We don’t know if you liked that one, so let’s get straight to the heart of the story; analytics can indeed contribute to the success of a sports team. Those of you who have seen the movie ‘Moneyball’ already knew this, of course. This story about Oakland A’s general manager Billy Beane using analytics to form a winning team suddenly made analytics sexy, and not just due to Brad Pitt’s presence.
But analytics can do more than help team coaches draft the best available players. It can also be of considerable help in maximizing ticket sales and in increasing fan loyalty. Take, for instance, the Major League Soccer, representing 19 top league soccer clubs in the United States and Canada. They have managed to win fans with an extremely focused personalized marketing program.
From filling seats to defining team tactics
Why not add a basketball example, more specifically Orlando Magic? This 20th-largest team, in terms of market opportunities, has managed to become one of the top revenue earners in the NBA. Their secret? They have studied the resale ticket market intensely using SAS analytics in order to price tickets better, and to better predict which season ticket holders are likely to defect in order to lure them back. Oh, and meanwhile they have also started using analytics to assist the coaches in putting together the best lineup. Just like Oakland A, indeed.
Another team that uses analytics in their game tactics is Bayern Munich. On an MIT Sloan sports analytics conference earlier this year it was revealed that Bayern managed to beat AS Roma partly because of analytics: historic data showed that opponent AS Roma played at its best with star player Francesco Totti behind two strikers. So they needed just three defenders, allowing more freedom to the offensive force. Bayern coach Pep Guardiola is very interested in such data to define his tactics, Bayern’s analytics head Michael Niemeyer added.
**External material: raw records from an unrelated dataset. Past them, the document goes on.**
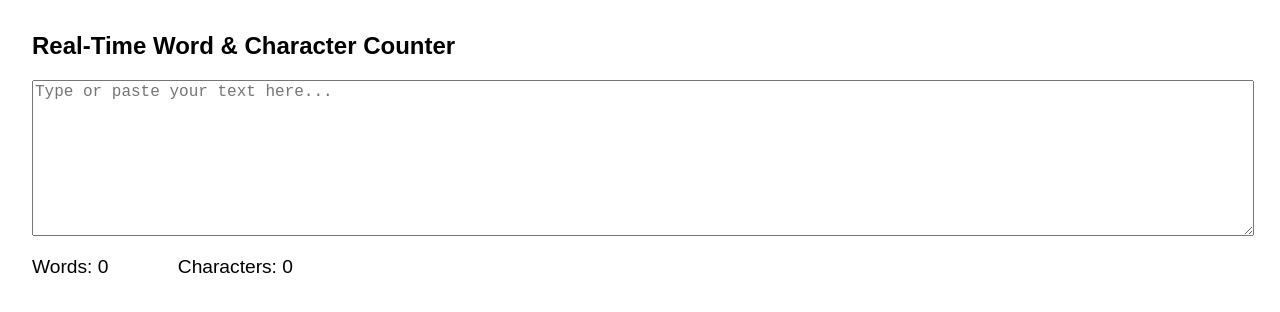
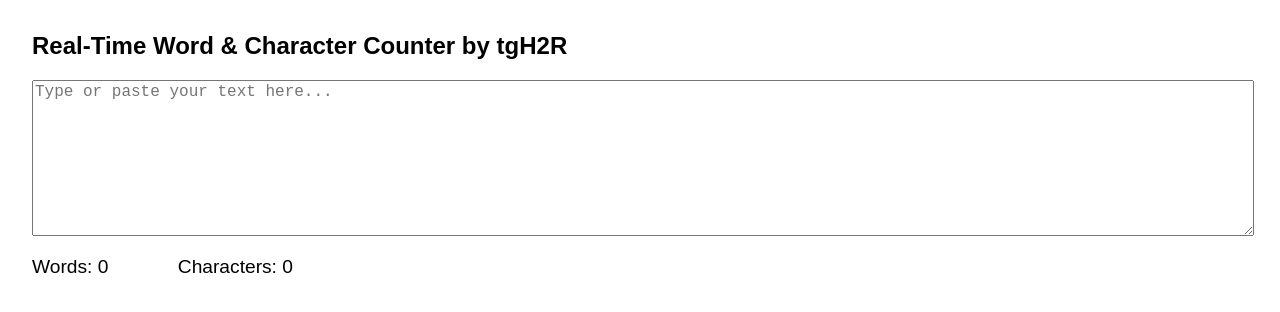
Before and after one commit to SubirP70/word-char-counter, a plain HTML site: page index.html in a window 1280 px wide. Drawn offline with Linux system fonts and the light colour scheme.

Commit message:
Update index.html

```diff
--- a/index.html
+++ b/index.html
@@ -11,7 +11,7 @@
   </style>
 </head>
 <body>
-  <h2>Real-Time Word & Character Counter</h2>
+  <h2>Real-Time Word & Character Counter by tgH2R</h2>
   <textarea id="inputText" placeholder="Type or paste your text here..."></textarea>
   <div class="counter">
     <span>Words: <span id="wordCount">0</span></span>
```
Practice makes perfect
But these successes don’t come easy. Behind every one of these stories is a story of hard work, focused energy and lots of communication. Thomas Davenport, an analytics expert with a broad expertise in sports analytics, has come up with a set of common denominators that can be considered key to the success of using analytics in sports. It’s about getting internal and external data and combining them to provide new insights.
But it’s also about gaining internal and external support, from top management and from the huge fan base that sometimes includes some very avid analyzers of sports data. This final observation led the English soccer team Manchester City to release their player performance data for analysis by their fans. An initiative that has delighted thousands of fans. And after all: delighting your fans, isn’t that what it’s all about?